Be Baptized in Water – This is one of the two steps not overlooked by most Christians today. However, there has been significant debate throughout the church’s history as to how water baptism should be performed, and there are still some who reject it altogether. Just know this: every time people began to follow Jesus in the New Testament, every time someone was saved, they were water baptized. Water baptism is efficacious in two ways: it demonstrates to the world that one is beginning a new life, and, according to Paul (Romans 6) and Peter (1 Peter 3), it inwardly testifies to the believer that their conscience has been wiped clean. This is why water baptism is synonymous in the New Testament with the grave (“we were therefore buried with Him through baptism into death,” Romans 6:4). Furthermore, if Jesus, the only man who ever lived that needed nothing washed away, was baptized in water, why shouldn’t we be? If we follow the pattern that Jesus himself laid out (and that his apostles followed straight through the end of their lives), it sets up the fourth and final step to directly follow one’s having been baptized in water.

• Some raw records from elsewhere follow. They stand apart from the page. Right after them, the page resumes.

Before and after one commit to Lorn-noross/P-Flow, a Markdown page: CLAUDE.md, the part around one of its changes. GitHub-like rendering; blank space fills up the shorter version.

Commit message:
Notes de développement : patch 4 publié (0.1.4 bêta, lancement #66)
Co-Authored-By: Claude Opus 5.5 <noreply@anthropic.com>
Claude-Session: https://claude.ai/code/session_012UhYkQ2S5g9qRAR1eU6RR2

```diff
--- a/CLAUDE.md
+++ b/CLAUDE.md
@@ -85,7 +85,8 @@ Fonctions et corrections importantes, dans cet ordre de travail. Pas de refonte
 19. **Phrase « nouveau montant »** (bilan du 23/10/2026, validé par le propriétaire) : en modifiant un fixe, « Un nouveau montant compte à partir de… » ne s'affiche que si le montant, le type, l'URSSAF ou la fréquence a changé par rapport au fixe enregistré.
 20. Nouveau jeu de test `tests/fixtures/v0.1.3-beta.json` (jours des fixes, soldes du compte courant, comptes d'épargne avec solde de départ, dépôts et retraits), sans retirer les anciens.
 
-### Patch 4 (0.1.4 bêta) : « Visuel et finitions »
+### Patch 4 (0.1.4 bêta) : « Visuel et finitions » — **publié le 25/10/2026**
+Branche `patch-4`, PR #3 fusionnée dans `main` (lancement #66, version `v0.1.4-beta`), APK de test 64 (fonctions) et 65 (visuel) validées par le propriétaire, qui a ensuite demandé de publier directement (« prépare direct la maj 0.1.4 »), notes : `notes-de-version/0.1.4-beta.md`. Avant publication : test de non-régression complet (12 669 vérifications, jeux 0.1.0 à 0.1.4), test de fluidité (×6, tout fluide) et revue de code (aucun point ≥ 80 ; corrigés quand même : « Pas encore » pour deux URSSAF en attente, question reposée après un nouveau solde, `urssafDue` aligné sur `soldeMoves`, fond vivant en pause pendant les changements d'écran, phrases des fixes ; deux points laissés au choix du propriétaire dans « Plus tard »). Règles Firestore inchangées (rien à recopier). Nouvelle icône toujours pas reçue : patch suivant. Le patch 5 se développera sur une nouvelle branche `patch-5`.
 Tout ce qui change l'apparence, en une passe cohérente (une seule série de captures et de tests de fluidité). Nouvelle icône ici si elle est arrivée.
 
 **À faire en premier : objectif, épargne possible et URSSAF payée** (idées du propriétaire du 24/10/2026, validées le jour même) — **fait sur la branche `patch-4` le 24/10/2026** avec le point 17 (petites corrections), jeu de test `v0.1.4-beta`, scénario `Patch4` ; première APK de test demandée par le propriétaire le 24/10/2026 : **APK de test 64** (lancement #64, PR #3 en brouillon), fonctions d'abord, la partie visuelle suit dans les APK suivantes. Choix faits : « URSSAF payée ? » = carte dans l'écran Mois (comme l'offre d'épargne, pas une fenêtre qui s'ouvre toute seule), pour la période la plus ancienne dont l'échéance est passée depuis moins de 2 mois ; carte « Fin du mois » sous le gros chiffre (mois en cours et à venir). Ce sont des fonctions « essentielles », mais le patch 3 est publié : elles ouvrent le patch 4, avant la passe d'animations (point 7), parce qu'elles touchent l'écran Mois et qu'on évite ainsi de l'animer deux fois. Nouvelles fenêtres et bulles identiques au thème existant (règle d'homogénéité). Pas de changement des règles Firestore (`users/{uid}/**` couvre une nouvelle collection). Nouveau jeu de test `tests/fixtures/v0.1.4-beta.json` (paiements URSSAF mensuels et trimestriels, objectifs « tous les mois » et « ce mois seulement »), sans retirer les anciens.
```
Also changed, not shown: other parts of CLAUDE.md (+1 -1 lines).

Receive the Holy Spirit – Unfortunately, receiving the Holy Spirit is the second most overlooked step in modern-day, mainstream evangelistic preaching. It was a vital step in becoming a Christian for the apostles. In two separate cases in the Book of Acts, we see situations where people who repented, believed, and were baptized in water did not immediately receive the Holy Spirit thereafter. In both cases, the apostles considered this a major problem, a crisis, and hurried to remedy the situation (see Acts 8 and Acts 19). It is vital that a person ask God to send the Holy Spirit to indwell them if it does not immediately occur upon undergoing the first three steps. How does one know? In almost every occurrence in the Book of Acts, the receiving of the Holy Spirit was evidenced in some form or another (often via the recipient speaking in tongues). One thing is sure: when a person receives the Holy Spirit, they almost always know it.
In closing, I’d like to say that while I believe all of these steps necessary for getting off on the right foot as a Christian, I do not believe that missing one or even two means you are unsaved if your faith in Jesus is authentic and you’ve genuinely made Him your Lord. However, the pattern Scripture presents for how one goes about getting saved is unquestionable. If you are a Christian who has missed one of these steps, it could be affecting your life in ways you don’t realize. As someone who did miss some of these steps and then later came to realize it, I immediately set out to make things right with the Lord. Honoring Him is much more important than being right. I can tell you from experience that doing this matters. Living the Christian life without having undertaken one of these steps is like trying to build a house without the proper tools. If you’d like help going back over any of these steps or would like prayer regarding getting off on the right foot as a Christian, please don’t hesitate to contact our ministry: email@example.com.
 See Acts 8 and Acts 19 for examples.